Monthly Archives: March 2018
Bacon is considered the father of empiricism and the scientific method for his position that knowledge can only be based on inductive reasoning and careful observation, with the use of a skeptical and methodical approach.
In addition to his contributions to science, Bacon also donated greatly to libraries, even developing a system of cataloging books by dividing them into three categories and further breaking those down into subjects and subheadings.
In his novel, “The New Atlantis”, Bacon created a utopia which was to represent what he considered the greatest aspects of human civilization; a community based on scientific enlightenment, generosity; in which the collected scientific knowledge was shared equally with all for ultimate betterment of society. At the center of this society was a state-sponsored scientific institution that served as the blueprint for what he considered the ideal college or what we think of today as a scientific research university.
It should be pointed out that due to Bacon’s death in 1626, this novel about the perfect society was left unfinished and its promise unfulfilled. Would the newcomers to this ideal society thrive in their new environment? Or did they represent the corruption of the European state, and would seek to take advantage of the scientific discoveries of Bensalem, to use them for their own gain rather then the greater, societal good, and cause conflict on the island?
Somehow, a satirical article author Hugh Howey shared that I reposted on Gas Station Burrito Facebook and initially forgot all about became my most seen and commented on post pretty much ever. There’s about four people who regularly like things I post (and I’m one of them) so when the reach exceeds 1000 people and a few days later there are still comments popping up on it, that’s a pretty solid performance.
It seems to be a rather divisive topic too. Check out the original article and let me know what you think. Most of the comments were people asserting that they were, in fact, still alive, which I take to mean they are still double spacing after a period and take great offense to the author’s presumption all double spacers have died out with Roy Hobbs.
Personally, the double space as a habit pops up more so when I’m typing on a keyboard. Sadly, most of my writing these days is done on my phone simply as a matter of convenience. I write in very, very short bursts when I can, since like most of you, I’m usually doing twelve other things. When I end a sentence therefore and hit the space bar twice on my phone, it will insert a period and single space before auto-capitalizing for next sentence. The old double space isn’t an problem for then, but if I’m typing on a keyboard, I’m constantly going back to delete unnecessary spaces.
And they are unnecessary. There’s an entire Wikipedia entry devoted the history, evolution and misconceptions of the double space. Its a riveting story; Amazon already bought the rights to it, so extra spacing should be exclusive to Prime members soon. You can debate it all you like, but despite your Facebook comments, civilized society has established the rules of the new world order of typesetting already. Quite a while ago, actually. According to the Complete Manual on Typography from 2003, “The typewriter tradition of separating sentences with two word spaces after a period has no place in typesetting” and the single space is “standard typographic practice”.
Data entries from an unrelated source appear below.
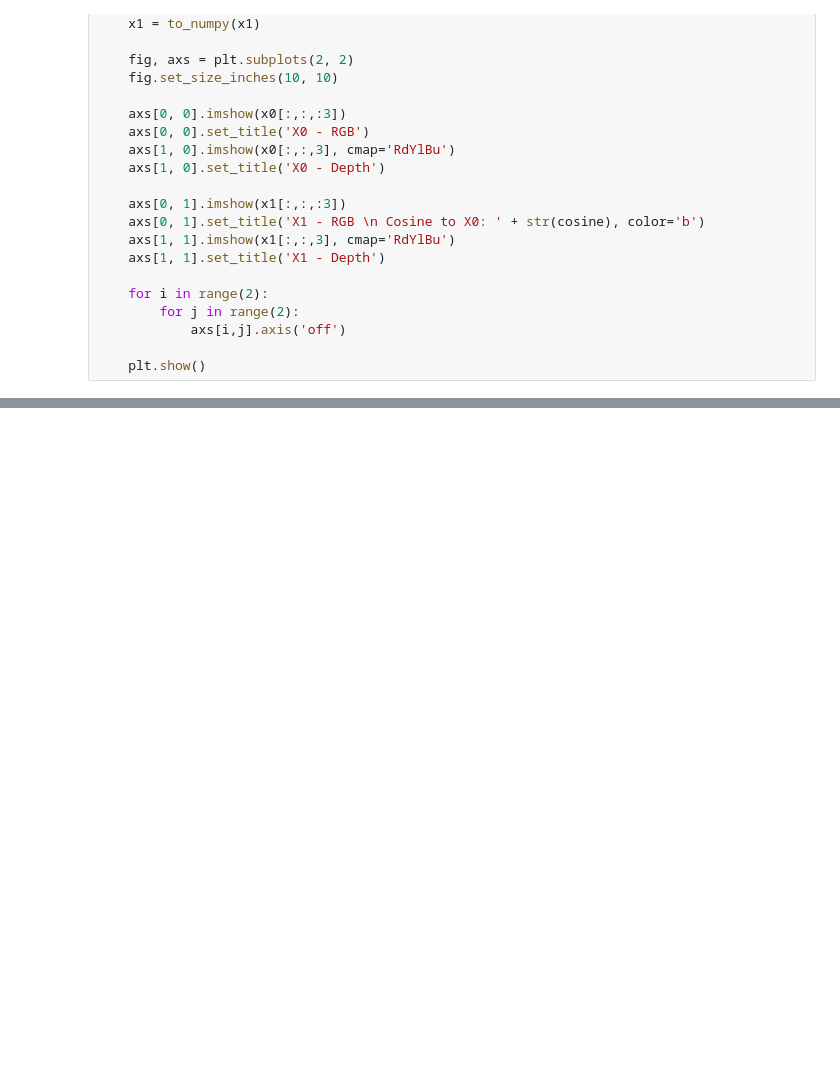
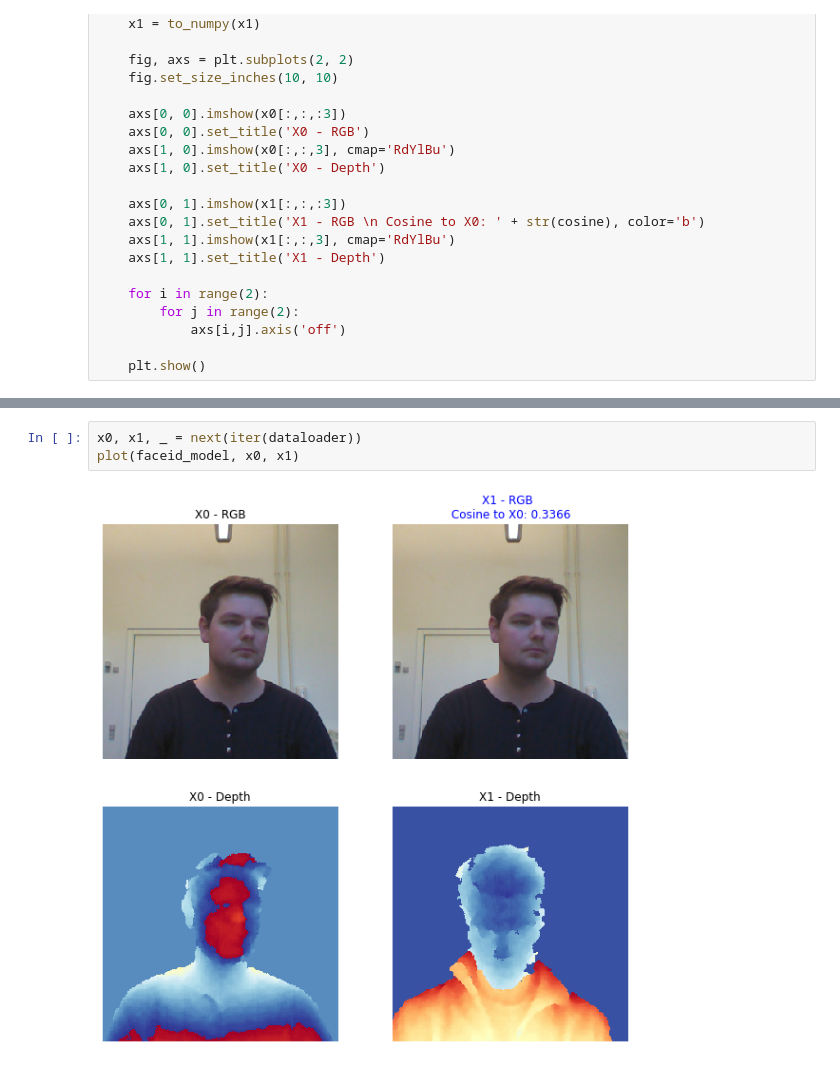
Before and after one commit to huyvnphan/FaceID, a Jupyter notebook: faceid_test.ipynb, the cells around one changed output, grey strips where cells are left out. Cells and saved outputs as stored; diff of their text form; blank space fills up the shorter version.

```diff
--- a/faceid_test.ipynb
+++ b/faceid_test.ipynb
@@ -60,0 +67,5 @@ plot(faceid_model, x0, x1)
+# %%
+x0, x1, _ = next(iter(dataloader))
+plot(faceid_model, x0, x1)
+# %% [output]
+[figure, added]
```
Also changed, not shown: parts of 7 cells of this notebook, 10 other files.
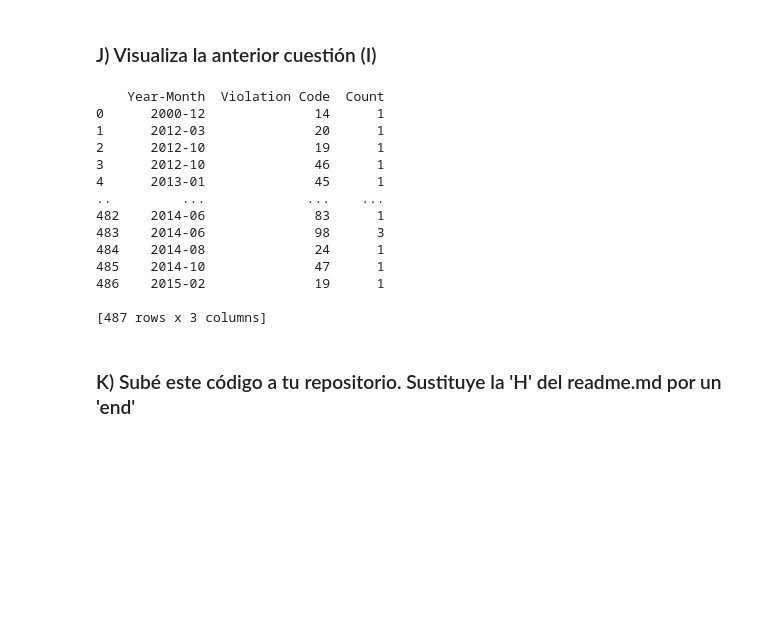
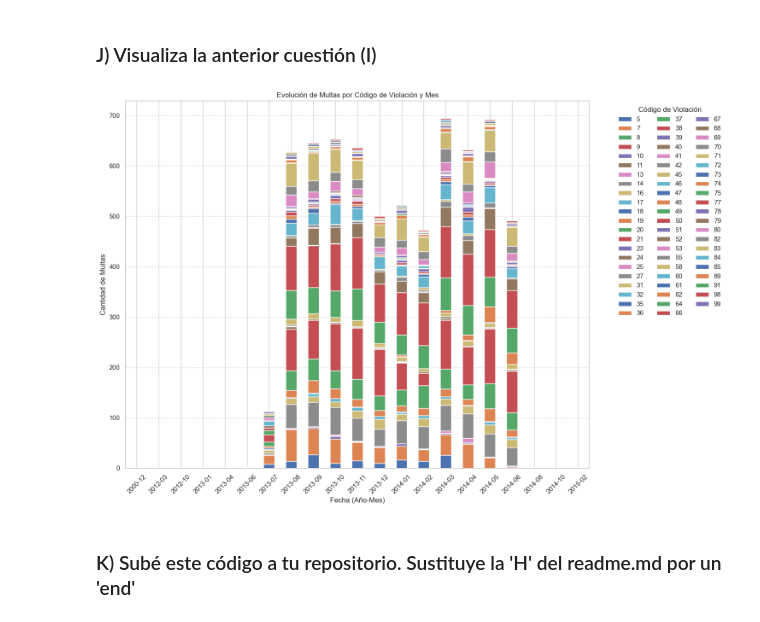
Before and after one commit to Sheila-Fernandez-Martin/Proyecto_Pandas1, a Jupyter notebook: ProyectoPandas_Github.ipynb, the cells around one changed output. Saved outputs shown, nothing was run; the diff lists cells and outputs as text; code cells hidden in the pictures; blank space fills up the shorter version.

```diff
--- a/ProyectoPandas_Github.ipynb
+++ b/ProyectoPandas_Github.ipynb
@@ -163,7 +157,7 @@ df3['Issue Date'] = pd.to_datetime(df3['Issue Date'], errors='coerce')
 
 df3['Year-Month'] = df3['Issue Date'].dt.to_period('M')
 
-violation_counts = df3.groupby(['Year-Month', 'Violation Code']).size().reset_index(name='Count')
+violation_counts = df3.groupby(['Year-Month', 'Violation Code']).size().unstack(fill_value=0)
 # %% [output]
 A value is trying to be set on a copy of a slice from a DataFrame.
 Try using .loc[row_indexer,col_indexer] = value instead
@@ -177,22 +171,18 @@ See the caveats in the documentation: https://pandas.pydata.org/pandas-docs/stab
   df3['Year-Month'] = df3['Issue Date'].dt.to_period('M')
 # %% [markdown]
 ### J) Visualiza la anterior cuestión (I)
-# %%
-print(violation_counts)
-# %% [output]
-    Year-Month  Violation Code  Count
-0      2000-12              14      1
-1      2012-03              20      1
-2      2012-10              19      1
-3      2012-10              46      1
-4      2013-01              45      1
-..         ...             ...    ...
-482    2014-06              83      1
-483    2014-06              98      3
-484    2014-08              24      1
-485    2014-10              47      1
-486    2015-02              19      1
-
-[487 rows x 3 columns]
+# %%
+violation_counts.plot(kind='bar', stacked=True, figsize=(15, 10))
+
+plt.title('Evolución de Multas por Código de Violación y Mes')
+plt.xlabel('Fecha (Año-Mes)')
+plt.ylabel('Cantidad de Multas')
+plt.xticks(rotation=45)
+plt.legend(title='Código de Violación', bbox_to_anchor=(1.05, 1), loc='upper left', ncol=3, frameon=False)
+plt.grid(axis='y', linestyle='--', alpha=0.7)
+plt.tight_layout()
+plt.show()
+# %% [output]
+[figure, added]
 # %% [markdown]
 ### K) Subé este código a tu repositorio. Sustituye la 'H' del readme.md por un 'end'
```
Also changed, not shown: parts of 4 cells of this notebook.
The Elements of Typographic Style from around the same time also advocates a single space between sentences. They also said, “your typing as well as your typesetting will benefit from unlearning this quaint [double spacing] Victorian habit”.
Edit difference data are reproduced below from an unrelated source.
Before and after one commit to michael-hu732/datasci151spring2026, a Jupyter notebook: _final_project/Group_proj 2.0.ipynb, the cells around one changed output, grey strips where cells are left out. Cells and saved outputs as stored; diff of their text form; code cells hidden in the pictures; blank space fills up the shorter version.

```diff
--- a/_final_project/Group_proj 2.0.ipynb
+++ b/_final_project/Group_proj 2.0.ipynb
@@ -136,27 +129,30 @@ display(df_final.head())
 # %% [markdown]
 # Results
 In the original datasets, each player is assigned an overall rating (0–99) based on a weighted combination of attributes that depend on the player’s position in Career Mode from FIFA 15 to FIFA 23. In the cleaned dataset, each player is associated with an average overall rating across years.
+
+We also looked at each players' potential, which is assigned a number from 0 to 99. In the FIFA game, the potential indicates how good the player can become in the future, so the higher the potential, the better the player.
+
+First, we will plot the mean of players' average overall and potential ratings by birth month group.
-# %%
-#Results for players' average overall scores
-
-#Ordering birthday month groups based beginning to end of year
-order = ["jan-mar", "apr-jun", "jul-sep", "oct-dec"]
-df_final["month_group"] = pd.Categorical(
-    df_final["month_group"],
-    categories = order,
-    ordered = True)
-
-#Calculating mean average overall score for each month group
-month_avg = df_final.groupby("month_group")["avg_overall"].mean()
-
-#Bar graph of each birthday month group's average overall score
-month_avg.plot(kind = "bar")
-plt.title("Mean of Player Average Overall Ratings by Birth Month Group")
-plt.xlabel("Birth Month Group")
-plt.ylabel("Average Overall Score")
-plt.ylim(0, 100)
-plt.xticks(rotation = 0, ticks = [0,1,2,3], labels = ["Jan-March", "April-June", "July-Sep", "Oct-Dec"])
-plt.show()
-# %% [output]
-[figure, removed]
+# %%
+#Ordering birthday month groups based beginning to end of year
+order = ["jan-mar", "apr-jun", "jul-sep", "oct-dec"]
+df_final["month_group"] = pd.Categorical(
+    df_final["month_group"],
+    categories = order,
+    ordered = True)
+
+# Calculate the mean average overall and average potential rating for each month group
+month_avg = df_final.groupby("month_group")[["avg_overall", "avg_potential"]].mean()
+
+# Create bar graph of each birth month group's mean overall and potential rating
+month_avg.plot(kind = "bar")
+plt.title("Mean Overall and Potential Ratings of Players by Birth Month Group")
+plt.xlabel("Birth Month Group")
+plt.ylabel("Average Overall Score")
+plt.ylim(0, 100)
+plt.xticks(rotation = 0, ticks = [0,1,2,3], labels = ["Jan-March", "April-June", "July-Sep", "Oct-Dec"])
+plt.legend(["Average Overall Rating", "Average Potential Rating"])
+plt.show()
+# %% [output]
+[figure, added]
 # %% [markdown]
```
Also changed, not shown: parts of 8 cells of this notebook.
In the cutthroat world of typography that may be about as close to a mic drop as it gets.
So for anyone clinging to their double spaces, now you’ll have to adjust your monocle and yell, “Take that, Reginald!” every time you maniacally double space.
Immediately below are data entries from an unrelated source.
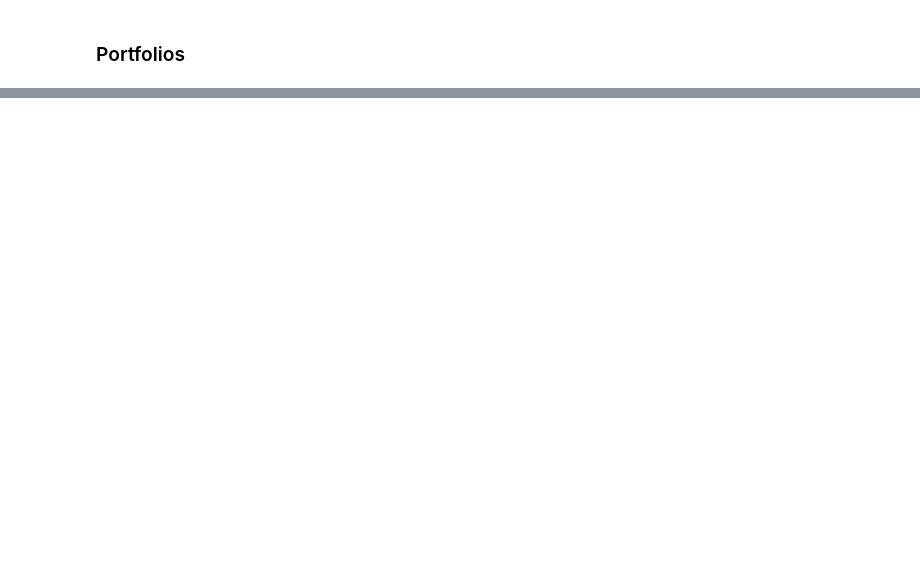
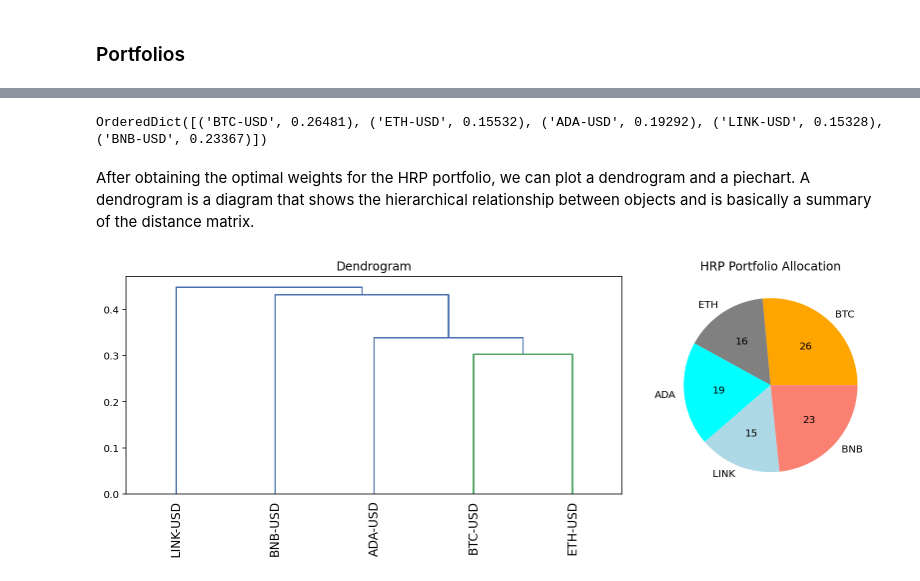
Before and after one commit to LeonHackl/Modern-Portfolio-Theory, a Jupyter notebook: MPT.ipynb, the cells around one changed output, grey strips where cells are left out. Drawn from its saved outputs; the diff is of its cells as text; code cells hidden in the pictures; blank space fills up the shorter version.

Commit message:
added hierarchical risk parity

```diff
--- a/MPT.ipynb
+++ b/MPT.ipynb
@@ -509,0 +525,30 @@ OrderedDict([('BTC-USD', 0.76677), ('ETH-USD', 0.11629), ('ADA-USD', 0.0878), ('
+# %%
+from pypfopt import HRPOpt
+returns = expected_returns.returns_from_prices(df)
+# %%
+hrp = HRPOpt(returns)
+hrp.optimize()
+weights = hrp.clean_weights()
+print(weights)
+# %% [output]
+OrderedDict([('BTC-USD', 0.26481), ('ETH-USD', 0.15532), ('ADA-USD', 0.19292), ('LINK-USD', 0.15328), ('BNB-USD', 0.23367)])
+# %% [markdown]
+After obtaining the optimal weights for the HRP portfolio, we can plot a dendrogram and a piechart. A dendrogram is a diagram that shows the hierarchical relationship between objects and is basically a summary of the distance matrix.
+# %%
+fig = plt.figure(figsize = (16, 4))
+gs = GridSpec(nrows = 1, ncols = 2, wspace = -0.2)
+
+# plot dendrogram
+ax0 = fig.add_subplot(gs[:,0])
+plotting.plot_dendrogram(hrp)
+ax0.set_title("Dendrogram")
+
+# plot hrp portfolio piechart
+ax1 = fig.add_subplot(gs[0,1])
+pd.Series(weights).plot.pie(labels = ["BTC", "ETH", "ADA", "LINK", "BNB"],
+                                colors = pie_c, autopct = my_autopct)
+plt.ylabel("")
+plt.title("HRP Portfolio Allocation")
+plt.show()
+# %% [output]
+[figure, added]
```
Also changed, not shown: parts of 24 cells of this notebook.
Despite the typographic mic drop and the fact that the Daily Mash article was a joke, (and that Roy Hobbs is not real) the debate over redundant spacing rages on and certainly isn’t limited to one grammatical/typographic quirk. Several people saw fit to drag the Oxford comma into it, although there’s no word on what Roy Hobbs had to say on that matter
For a limited time you can support a cause dear to Roy’s heart by purchasing your very own official Roy Hobbs’ commemorative “Make America Double Spaced Again.” hat.
This library card comes from an old copy of Roy A. Gallant’s “Exploring the Moon” and shows the circulation history of this particular edition throughout the 1980s.
Gallant has been a professor at the University of Southern Maine since 1979 and is the director there of the Southworth Planetarium. Before that however, he began his writing career with “Boy’s Life” magazine. When his article on the origin of the moon resulted in hundreds of letters of interest, he began to consider a career as a science writer.
Gallant’s first book, “Exploring the Moon,” was published in 1955 and not only sold over 100,000 copies but led to a series of ‘Exploring’ books touching on chemistry, weather and planets.
This book was, for many, an introduction to the Moon, as it would be another fourteen years before Neil Armstrong set foot on it, and four years before the Soviet Union crashed their Luna II probe into the surface.
Gallant’s career would span 50 years and include 96 titles. His last book, “Meteorite Hunter”, was published in 2001, and chronicled his journey across Siberia in search of anything related to the Tunguska Event of 1908, an unexplained explosion said to be 1000 times more powerful than Hiroshima.